Ever since Ewan Birney and Nick Goldman of the EBI first coined the idea of DNA storage to solve their genetics data storage headaches huge amounts of funding have flooded into the field and the amount of data written to DNA has increased exponentially. The first experiments encoded around 5 Mb
, the record to date is 5.5 petabytes in a single gram by a team of Harvard researchers
in 2012 and this year Microsoft generated a lot of media attention for storing 200 Mb
(keep up Microsoft).
Writing and reading large amounts of DNA is clearly possible but what's holding back the field is the speed and the cost. The experiments listed above took days
and cost $1000s per Mb, that's beyond the bounds of usefulness for almost any application. Writing DNA
The dominant method of writing strings of nucleotides is a 30-year old organic chemistry process
that takes over 400 second per base.

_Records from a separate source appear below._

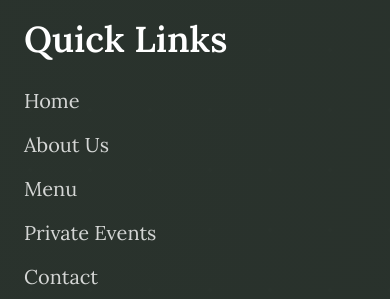
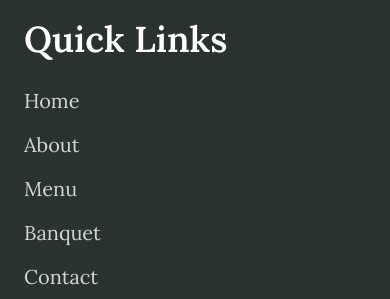
Before and after one commit to AESiR-0/woodvale, a Next.js app: page /about in a window 390 px wide. Shown: the part 5700-5999 px from the top of the page. Built offline with nearby package versions, Linux system fonts and the light colour scheme.

Commit message:
Update styles and text in menu and footer components for improved clarity and aesthetics
- Changed background color in FoodMenuContent for better visibility.
- Simplified text labels in Footer component for conciseness.
- Adjusted grid layout in TraditionalMenu for enhanced responsiveness.

```diff
--- a/app/menu/page.tsx
+++ b/app/menu/page.tsx
@@ -165,7 +165,7 @@
       <div className="flex flex-col min-h-screen bg-gradient-to-br from-[var(--leaf)] to-[var(--leaf)]/90">
 
         {isTraditionalMenu ? (
-          <div className="w-full flex-1">
+          <div className="w-full flex-1 bg-[#E6E8D9]">
             {/* Close button when traditional menu is open */}
             <button
               onClick={() => setIsTraditionalMenu(false)}
--- a/components/Footer.tsx
+++ b/components/Footer.tsx
@@ -79,7 +79,7 @@
                       href="/about"
                       className="text-white/80 hover:text-[var(--mint)] transition-colors duration-200 block"
                     >
-                      About Us
+                      About
                     </Link>
                   </li>
                   <li>
@@ -95,8 +95,8 @@
                       href="/banquet"
                       className="text-white/80 hover:text-[var(--mint)] transition-colors duration-200 block"
                     >
-                      Private Events
-                    </Link>
+                        Banquet
+                      </Link>
                   </li>
                   <li>
                     <Link
--- a/components/TraditionalManu.tsx
+++ b/components/TraditionalManu.tsx
@@ -123,7 +123,7 @@
               <h2 className="font-sans text-3xl font-bold text-[var(--mint)] mb-8 text-center">
                 Build Your Own Charcuterie
               </h2>
-              <div className="grid grid-cols-4 gap-8">
+              <div className="grid grid-cols-1 sm:grid-cols-2 lg:grid-cols-4 gap-6 sm:gap-8">
                 {/* Meat */}
                 <div>
                   <h3 className="font-sans text-lg font-bold text-[#071d18] mb-4">
```
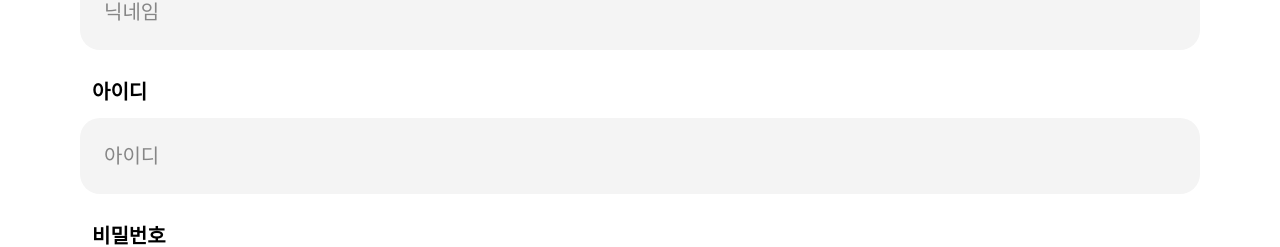
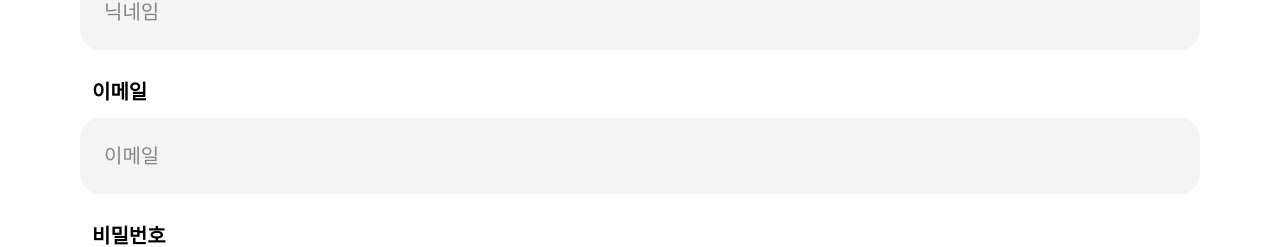
Before and after one commit to no-limit-dev/Blackpink_AccountBook, a Vue app: page /signup in a window 1280 px wide. Shown: the part 246-493 px from the top of the page. Built offline with nearby package versions, Linux system fonts and the light colour scheme; a web font is replaced by a local one.

Commit message:
fix: 아이디 -> 이메일로 수정

```diff
--- a/src/pages/LoginPage.vue
+++ b/src/pages/LoginPage.vue
@@ -4,11 +4,11 @@
     <BaseCard>
       <div class="flex flex-col gap-7">
         <BaseInput
-          id="id"
-          label="아이디"
-          type="text"
-          placeholder="아이디"
-          v-model="id"
+          id="email"
+          label="이메일"
+          type="email"
+          placeholder="이메일"
+          v-model="email"
           :disabled="false"
         />
         <BaseInput
--- a/src/pages/SignupPage.vue
+++ b/src/pages/SignupPage.vue
@@ -12,11 +12,11 @@
           :disabled="false"
         />
         <BaseInput
-          id="id"
-          label="아이디"
-          type="text"
-          placeholder="아이디"
-          v-model="id"
+          id="email"
+          label="이메일"
+          type="email"
+          placeholder="이메일"
+          v-model="email"
           :disabled="false"
         />
         <BaseInput
@@ -34,7 +34,7 @@
       <p class="text-xl text-center text-gray-500">
         이미 계정이 있나요?
         <RouterLink
-          to="/signup"
+          to="/login"
           class="text-xl ml-1 text-[#C0E068] underline hover:text-[#b3d45f]"
         >
           로그인하기
```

To put that into context the bacteria e.coli is able to churn out 4000 base pairs per second and solid state drives read millions of bits per second. Perhaps traditional methods could be made viable if parallelised billions of times and implemented with heavy software based error correction but is unlikely to be the most elegant way to reach scale. Several companies have explored more biologically relevant methods of synthesising DNA including our friends at Touchlight Genetics
and others are looking at yet to be revealed silicon based platforms including Twist Bioscience
. However, these companies are focused on producing defined sequences at scale rather than ability to write single, dynamic sequences at speed. Reading DNA
Reading data from DNA is equally challenging. The human genome project has lead to a 3x order of magnitude cost reductions in traditional primer / fluorescence
based methods and technologies like NanoPore
have enabled read speeds of up to 250 bases per second. This is still two orders of magnitude away from silicon based memory. A big part of the problem is needing to read the entire string to find the bit that is needed (much like tape storage in the old days) and many groups are looking at ways around this, one of the most cutting edge approaches is that of Olgica Milenkovic who uses a CRISPR-Cas9 to conduct a random access approach
DNA storage is a rapidly moving research field, however in the main the approaches are fairly traditional with clever tweaks to make them more effective and largely completely separated between reading and writing. We are looking for a completely novel and elegant and combined approach that has the potential to enable read and write oligonucleotide strings at a rate of millions of bases per second at near nominal cost.